**EXERCISE DIRECTIONS**
What you return should be the full listing, word for word, without a single image.

[[ RECORDS TO PROCESS, beginning ]]

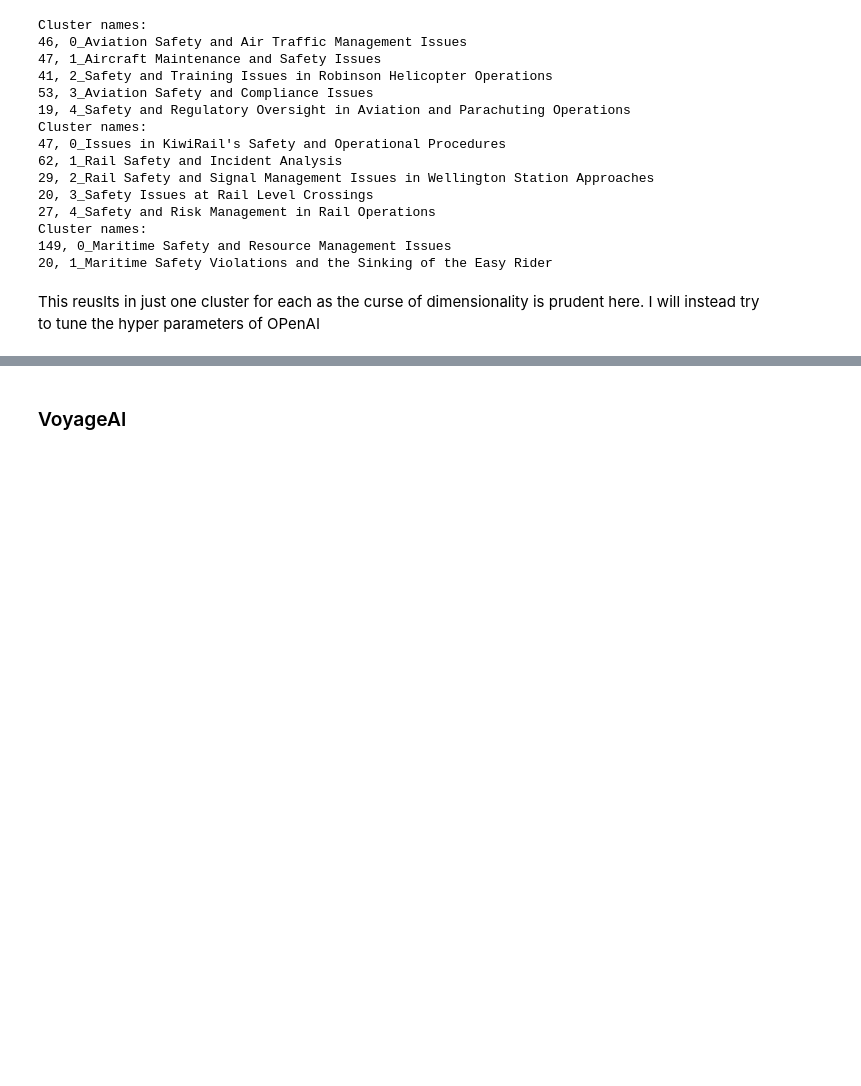
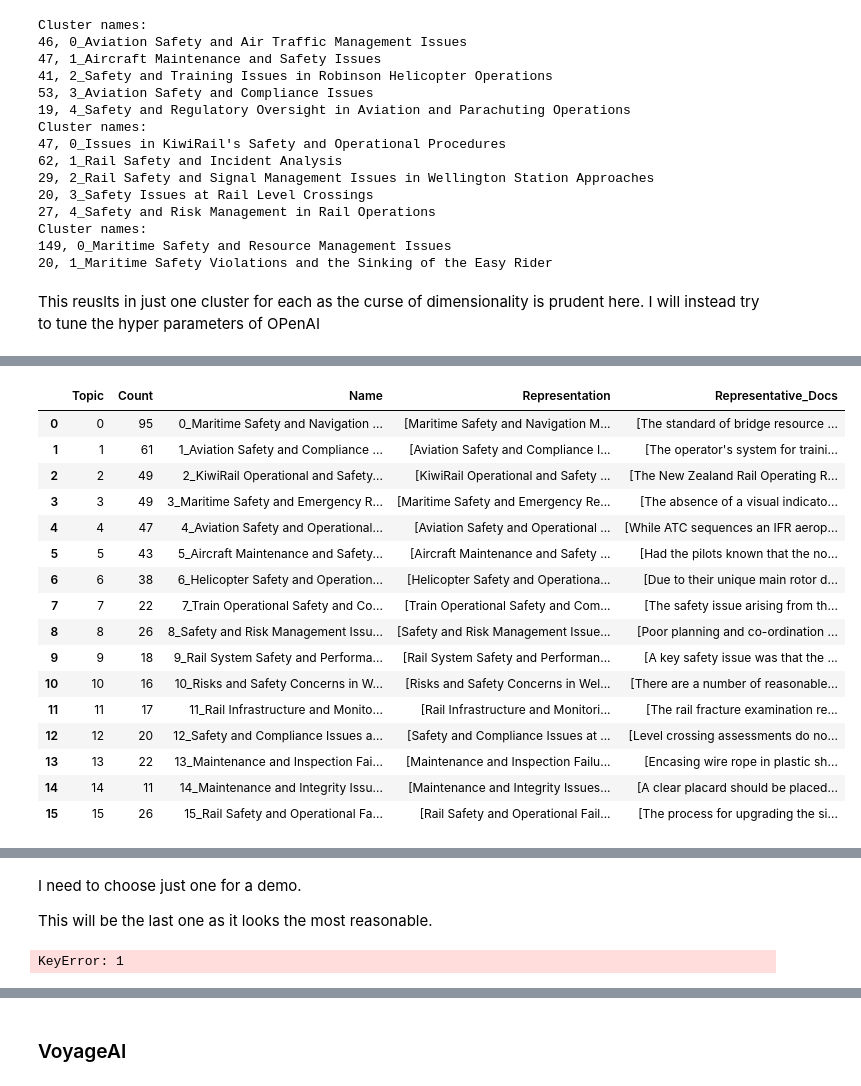
Before and after one commit to 1jamesthompson1/TAIC-report-summary, a Jupyter notebook: notebooks/safety themes_from_safety_issues/BERTopic_safety_theme_generation.ipynb, the cells around one changed output, grey strips where cells are left out. Cells and saved outputs as stored; diff of their text form; code cells hidden in the pictures; blank space fills up the shorter version.

```diff
--- a/notebooks/safety themes_from_safety_issues/BERTopic_safety_theme_generation.ipynb
+++ b/notebooks/safety themes_from_safety_issues/BERTopic_safety_theme_generation.ipynb
@@ -340,0 +404,10 @@ def perform_umap_parameter_search(modes_dfs):
+# %%
+hyper_parameter_search_df = pd.DataFrame(hyper_parameter_search_results)
+# %%
+hyper_parameter_search_df['individual_topic_counts'] = hyper_parameter_search_df['individual_models'].apply(lambda list_of_models: [(len(x.get_topic_info()['Name']) > 3) * 1 for x in list_of_models])
+
+hyper_parameter_search_df['group_topic_membership_counts'] = hyper_parameter_search_df.apply(
+    lambda x:
+    [(c < 100) * 1 for c in x['group_model'].get_topic_info()['Count'].to_list()], axis=1)
+
+hyper_parameter_search_df[['n_components', 'n_neighbors', 'individual_topic_counts', 'group_topic_membership_counts']]
@@ -340,0 +436,9 @@ def perform_umap_parameter_search(modes_dfs):
+# %%
+appropriate_counts_df = hyper_parameter_search_df[hyper_parameter_search_df.apply(
+    lambda row:
+    np.nanmean(row['individual_topic_counts']) > 0.6 and
+    np.nanmean(row['group_topic_membership_counts']) > 0.9
+    , axis=1)
+]
+
+appropriate_counts_df[['n_components', 'n_neighbors', 'individual_topic_counts', 'group_topic_membership_counts']]
@@ -340,0 +462,13 @@ def perform_umap_parameter_search(modes_dfs):
+# %%
+potential_group_model = appropriate_counts_df.loc[[0,23,42],]
+
+print(potential_group_model.columns)
+
+potential_group_model.apply(
+    lambda row:
+    row['group_model'].update_topics(
+        row['group_df']['si'].to_list(),
+        representation_model = openai_base_representation_model
+    ),
+    axis=1
+)
@@ -340,0 +481,8 @@ def perform_umap_parameter_search(modes_dfs):
+# %%
+
+potential_group_model['model_summary'] = potential_group_model['group_model'].apply(lambda model: model.get_topic_info())
+
+for i, row in potential_group_model.iterrows():
+
+    display(row['model_summary'])
+# %% [output]
@@ -340,0 +505,17 @@ def perform_umap_parameter_search(modes_dfs):
+|  | Topic | Count | Name | Representation | Representative_Docs |
+| 0 | 0 | 95 | 0_Maritime Safety and Navigation ... | [Maritime Safety and Navigation M... | [The standard of bridge resource ... |
+| 1 | 1 | 61 | 1_Aviation Safety and Compliance ... | [Aviation Safety and Compliance I... | [The operator's system for traini... |
+| 2 | 2 | 49 | 2_KiwiRail Operational and Safety... | [KiwiRail Operational and Safety ... | [The New Zealand Rail Operating R... |
+| 3 | 3 | 49 | 3_Maritime Safety and Emergency R... | [Maritime Safety and Emergency Re... | [The absence of a visual indicato... |
+| 4 | 4 | 47 | 4_Aviation Safety and Operational... | [Aviation Safety and Operational ... | [While ATC sequences an IFR aerop... |
+| 5 | 5 | 43 | 5_Aircraft Maintenance and Safety... | [Aircraft Maintenance and Safety ... | [Had the pilots known that the no... |
+| 6 | 6 | 38 | 6_Helicopter Safety and Operation... | [Helicopter Safety and Operationa... | [Due to their unique main rotor d... |
+| 7 | 7 | 22 | 7_Train Operational Safety and Co... | [Train Operational Safety and Com... | [The safety issue arising from th... |
+| 8 | 8 | 26 | 8_Safety and Risk Management Issu... | [Safety and Risk Management Issue... | [Poor planning and co-ordination ... |
+| 9 | 9 | 18 | 9_Rail System Safety and Performa... | [Rail System Safety and Performan... | [A key safety issue was that the ... |
+| 10 | 10 | 16 | 10_Risks and Safety Concerns in W... | [Risks and Safety Concerns in Wel... | [There are a number of reasonable... |
+| 11 | 11 | 17 | 11_Rail Infrastructure and Monito... | [Rail Infrastructure and Monitori... | [The rail fracture examination re... |
+| 12 | 12 | 20 | 12_Safety and Compliance Issues a... | [Safety and Compliance Issues at ... | [Level crossing assessments do no... |
+| 13 | 13 | 22 | 13_Maintenance and Inspection Fai... | [Maintenance and Inspection Failu... | [Encasing wire rope in plastic sh... |
+| 14 | 14 | 11 | 14_Maintenance and Integrity Issu... | [Maintenance and Integrity Issues... | [A clear placard should be placed... |
+| 15 | 15 | 26 | 15_Rail Safety and Operational Fa... | [Rail Safety and Operational Fail... | [The process for upgrading the si... |
@@ -340,0 +538,8 @@ def perform_umap_parameter_search(modes_dfs):
+# %% [markdown]
+I need to choose just one for a demo.
+
+This will be the last one as it looks the most reasonable.
+# %%
+check_mode_cluster_distribution(appropriate_counts_df.loc[1, 'group_df'])
+# %% [output]
+KeyError: 1
```
Also changed, not shown: parts of 34 cells of this notebook, 16 other files.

[[ RECORDS TO PROCESS, end ]]

**TASK RESPONSE**
Before and after one commit to 1jamesthompson1/TAIC-report-summary, a Jupyter notebook: notebooks/safety themes_from_safety_issues/BERTopic_safety_theme_generation.ipynb, the cells around one changed output, grey strips where cells are left out. Cells and saved outputs as stored; diff of their text form; code cells hidden in the pictures; blank space fills up the shorter version.

```diff
--- a/notebooks/safety themes_from_safety_issues/BERTopic_safety_theme_generation.ipynb
+++ b/notebooks/safety themes_from_safety_issues/BERTopic_safety_theme_generation.ipynb
@@ -340,0 +404,10 @@ def perform_umap_parameter_search(modes_dfs):
+# %%
+hyper_parameter_search_df = pd.DataFrame(hyper_parameter_search_results)
+# %%
+hyper_parameter_search_df['individual_topic_counts'] = hyper_parameter_search_df['individual_models'].apply(lambda list_of_models: [(len(x.get_topic_info()['Name']) > 3) * 1 for x in list_of_models])
+
+hyper_parameter_search_df['group_topic_membership_counts'] = hyper_parameter_search_df.apply(
+    lambda x:
+    [(c < 100) * 1 for c in x['group_model'].get_topic_info()['Count'].to_list()], axis=1)
+
+hyper_parameter_search_df[['n_components', 'n_neighbors', 'individual_topic_counts', 'group_topic_membership_counts']]
@@ -340,0 +436,9 @@ def perform_umap_parameter_search(modes_dfs):
+# %%
+appropriate_counts_df = hyper_parameter_search_df[hyper_parameter_search_df.apply(
+    lambda row:
+    np.nanmean(row['individual_topic_counts']) > 0.6 and
+    np.nanmean(row['group_topic_membership_counts']) > 0.9
+    , axis=1)
+]
+
+appropriate_counts_df[['n_components', 'n_neighbors', 'individual_topic_counts', 'group_topic_membership_counts']]
@@ -340,0 +462,13 @@ def perform_umap_parameter_search(modes_dfs):
+# %%
+potential_group_model = appropriate_counts_df.loc[[0,23,42],]
+
+print(potential_group_model.columns)
+
+potential_group_model.apply(
+    lambda row:
+    row['group_model'].update_topics(
+        row['group_df']['si'].to_list(),
+        representation_model = openai_base_representation_model
+    ),
+    axis=1
+)
@@ -340,0 +481,8 @@ def perform_umap_parameter_search(modes_dfs):
+# %%
+
+potential_group_model['model_summary'] = potential_group_model['group_model'].apply(lambda model: model.get_topic_info())
+
+for i, row in potential_group_model.iterrows():
+
+    display(row['model_summary'])
+# %% [output]
@@ -340,0 +505,17 @@ def perform_umap_parameter_search(modes_dfs):
+|  | Topic | Count | Name | Representation | Representative_Docs |
+| 0 | 0 | 95 | 0_Maritime Safety and Navigation ... | [Maritime Safety and Navigation M... | [The standard of bridge resource ... |
+| 1 | 1 | 61 | 1_Aviation Safety and Compliance ... | [Aviation Safety and Compliance I... | [The operator's system for traini... |
+| 2 | 2 | 49 | 2_KiwiRail Operational and Safety... | [KiwiRail Operational and Safety ... | [The New Zealand Rail Operating R... |
+| 3 | 3 | 49 | 3_Maritime Safety and Emergency R... | [Maritime Safety and Emergency Re... | [The absence of a visual indicato... |
+| 4 | 4 | 47 | 4_Aviation Safety and Operational... | [Aviation Safety and Operational ... | [While ATC sequences an IFR aerop... |
+| 5 | 5 | 43 | 5_Aircraft Maintenance and Safety... | [Aircraft Maintenance and Safety ... | [Had the pilots known that the no... |
+| 6 | 6 | 38 | 6_Helicopter Safety and Operation... | [Helicopter Safety and Operationa... | [Due to their unique main rotor d... |
+| 7 | 7 | 22 | 7_Train Operational Safety and Co... | [Train Operational Safety and Com... | [The safety issue arising from th... |
+| 8 | 8 | 26 | 8_Safety and Risk Management Issu... | [Safety and Risk Management Issue... | [Poor planning and co-ordination ... |
+| 9 | 9 | 18 | 9_Rail System Safety and Performa... | [Rail System Safety and Performan... | [A key safety issue was that the ... |
+| 10 | 10 | 16 | 10_Risks and Safety Concerns in W... | [Risks and Safety Concerns in Wel... | [There are a number of reasonable... |
+| 11 | 11 | 17 | 11_Rail Infrastructure and Monito... | [Rail Infrastructure and Monitori... | [The rail fracture examination re... |
+| 12 | 12 | 20 | 12_Safety and Compliance Issues a... | [Safety and Compliance Issues at ... | [Level crossing assessments do no... |
+| 13 | 13 | 22 | 13_Maintenance and Inspection Fai... | [Maintenance and Inspection Failu... | [Encasing wire rope in plastic sh... |
+| 14 | 14 | 11 | 14_Maintenance and Integrity Issu... | [Maintenance and Integrity Issues... | [A clear placard should be placed... |
+| 15 | 15 | 26 | 15_Rail Safety and Operational Fa... | [Rail Safety and Operational Fail... | [The process for upgrading the si... |
@@ -340,0 +538,8 @@ def perform_umap_parameter_search(modes_dfs):
+# %% [markdown]
+I need to choose just one for a demo.
+
+This will be the last one as it looks the most reasonable.
+# %%
+check_mode_cluster_distribution(appropriate_counts_df.loc[1, 'group_df'])
+# %% [output]
+KeyError: 1
```
Also changed, not shown: parts of 34 cells of this notebook, 16 other files.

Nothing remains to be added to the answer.